EXERCISE REQUIREMENTS:
Exact copies of all the lines below are needed, without the pictures.

TASK DATA:
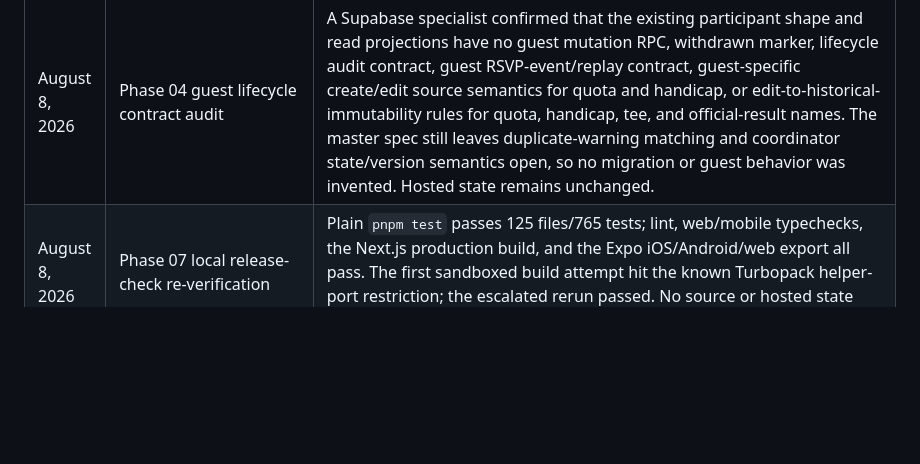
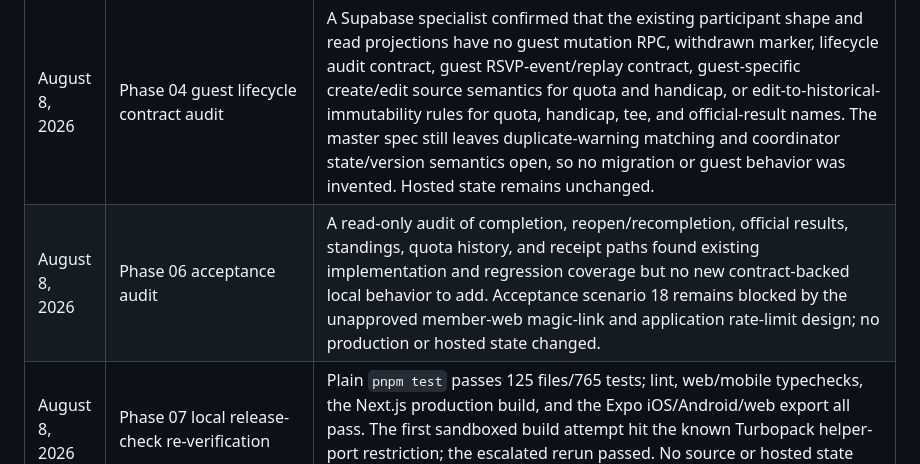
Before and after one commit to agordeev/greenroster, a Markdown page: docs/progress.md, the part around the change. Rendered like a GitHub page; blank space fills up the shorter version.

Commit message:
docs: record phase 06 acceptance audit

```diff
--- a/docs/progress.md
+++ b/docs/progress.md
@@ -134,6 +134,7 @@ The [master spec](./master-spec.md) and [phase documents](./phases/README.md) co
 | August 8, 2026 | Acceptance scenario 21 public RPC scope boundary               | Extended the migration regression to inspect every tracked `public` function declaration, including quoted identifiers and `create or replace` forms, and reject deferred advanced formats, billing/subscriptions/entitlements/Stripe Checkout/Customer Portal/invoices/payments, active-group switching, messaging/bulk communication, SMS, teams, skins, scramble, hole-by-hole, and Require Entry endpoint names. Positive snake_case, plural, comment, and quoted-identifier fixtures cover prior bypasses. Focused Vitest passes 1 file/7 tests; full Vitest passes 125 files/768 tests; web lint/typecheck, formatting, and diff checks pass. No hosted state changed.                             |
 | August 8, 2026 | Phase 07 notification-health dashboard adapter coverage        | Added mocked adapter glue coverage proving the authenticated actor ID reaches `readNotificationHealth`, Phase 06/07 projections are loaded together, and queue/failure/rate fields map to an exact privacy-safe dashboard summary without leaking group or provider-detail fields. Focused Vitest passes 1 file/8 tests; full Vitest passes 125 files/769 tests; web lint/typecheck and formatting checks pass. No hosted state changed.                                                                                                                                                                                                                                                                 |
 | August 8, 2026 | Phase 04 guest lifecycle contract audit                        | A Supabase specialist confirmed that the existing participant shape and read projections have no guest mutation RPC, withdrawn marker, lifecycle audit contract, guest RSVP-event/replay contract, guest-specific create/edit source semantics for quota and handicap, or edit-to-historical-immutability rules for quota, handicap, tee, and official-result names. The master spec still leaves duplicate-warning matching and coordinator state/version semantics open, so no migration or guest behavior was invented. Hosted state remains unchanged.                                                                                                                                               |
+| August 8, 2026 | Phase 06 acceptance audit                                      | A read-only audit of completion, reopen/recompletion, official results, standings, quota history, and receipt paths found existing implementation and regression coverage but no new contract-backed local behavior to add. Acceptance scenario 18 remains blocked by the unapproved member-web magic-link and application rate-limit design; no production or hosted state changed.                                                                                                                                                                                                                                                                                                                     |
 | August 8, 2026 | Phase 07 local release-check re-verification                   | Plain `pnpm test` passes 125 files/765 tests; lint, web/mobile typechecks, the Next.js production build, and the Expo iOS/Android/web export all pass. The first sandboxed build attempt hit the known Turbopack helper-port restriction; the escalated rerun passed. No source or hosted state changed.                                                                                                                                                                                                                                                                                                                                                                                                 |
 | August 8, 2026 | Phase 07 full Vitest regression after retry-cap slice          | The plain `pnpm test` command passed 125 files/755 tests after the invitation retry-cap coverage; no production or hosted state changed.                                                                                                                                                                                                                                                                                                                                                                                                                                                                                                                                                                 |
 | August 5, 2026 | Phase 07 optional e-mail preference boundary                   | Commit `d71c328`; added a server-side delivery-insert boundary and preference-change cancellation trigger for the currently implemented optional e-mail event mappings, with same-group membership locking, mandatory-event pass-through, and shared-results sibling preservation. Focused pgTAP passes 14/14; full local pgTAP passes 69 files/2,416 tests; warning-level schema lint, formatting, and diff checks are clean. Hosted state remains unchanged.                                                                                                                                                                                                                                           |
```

RESPONSE TO THIS TASK:
Before and after one commit to agordeev/greenroster, a Markdown page: docs/progress.md, the part around the change. Rendered like a GitHub page; blank space fills up the shorter version.

Commit message:
docs: record phase 06 acceptance audit

```diff
--- a/docs/progress.md
+++ b/docs/progress.md
@@ -134,6 +134,7 @@ The [master spec](./master-spec.md) and [phase documents](./phases/README.md) co
 | August 8, 2026 | Acceptance scenario 21 public RPC scope boundary               | Extended the migration regression to inspect every tracked `public` function declaration, including quoted identifiers and `create or replace` forms, and reject deferred advanced formats, billing/subscriptions/entitlements/Stripe Checkout/Customer Portal/invoices/payments, active-group switching, messaging/bulk communication, SMS, teams, skins, scramble, hole-by-hole, and Require Entry endpoint names. Positive snake_case, plural, comment, and quoted-identifier fixtures cover prior bypasses. Focused Vitest passes 1 file/7 tests; full Vitest passes 125 files/768 tests; web lint/typecheck, formatting, and diff checks pass. No hosted state changed.                             |
 | August 8, 2026 | Phase 07 notification-health dashboard adapter coverage        | Added mocked adapter glue coverage proving the authenticated actor ID reaches `readNotificationHealth`, Phase 06/07 projections are loaded together, and queue/failure/rate fields map to an exact privacy-safe dashboard summary without leaking group or provider-detail fields. Focused Vitest passes 1 file/8 tests; full Vitest passes 125 files/769 tests; web lint/typecheck and formatting checks pass. No hosted state changed.                                                                                                                                                                                                                                                                 |
 | August 8, 2026 | Phase 04 guest lifecycle contract audit                        | A Supabase specialist confirmed that the existing participant shape and read projections have no guest mutation RPC, withdrawn marker, lifecycle audit contract, guest RSVP-event/replay contract, guest-specific create/edit source semantics for quota and handicap, or edit-to-historical-immutability rules for quota, handicap, tee, and official-result names. The master spec still leaves duplicate-warning matching and coordinator state/version semantics open, so no migration or guest behavior was invented. Hosted state remains unchanged.                                                                                                                                               |
+| August 8, 2026 | Phase 06 acceptance audit                                      | A read-only audit of completion, reopen/recompletion, official results, standings, quota history, and receipt paths found existing implementation and regression coverage but no new contract-backed local behavior to add. Acceptance scenario 18 remains blocked by the unapproved member-web magic-link and application rate-limit design; no production or hosted state changed.                                                                                                                                                                                                                                                                                                                     |
 | August 8, 2026 | Phase 07 local release-check re-verification                   | Plain `pnpm test` passes 125 files/765 tests; lint, web/mobile typechecks, the Next.js production build, and the Expo iOS/Android/web export all pass. The first sandboxed build attempt hit the known Turbopack helper-port restriction; the escalated rerun passed. No source or hosted state changed.                                                                                                                                                                                                                                                                                                                                                                                                 |
 | August 8, 2026 | Phase 07 full Vitest regression after retry-cap slice          | The plain `pnpm test` command passed 125 files/755 tests after the invitation retry-cap coverage; no production or hosted state changed.                                                                                                                                                                                                                                                                                                                                                                                                                                                                                                                                                                 |
 | August 5, 2026 | Phase 07 optional e-mail preference boundary                   | Commit `d71c328`; added a server-side delivery-insert boundary and preference-change cancellation trigger for the currently implemented optional e-mail event mappings, with same-group membership locking, mandatory-event pass-through, and shared-results sibling preservation. Focused pgTAP passes 14/14; full local pgTAP passes 69 files/2,416 tests; warning-level schema lint, formatting, and diff checks are clean. Hosted state remains unchanged.                                                                                                                                                                                                                                           |
```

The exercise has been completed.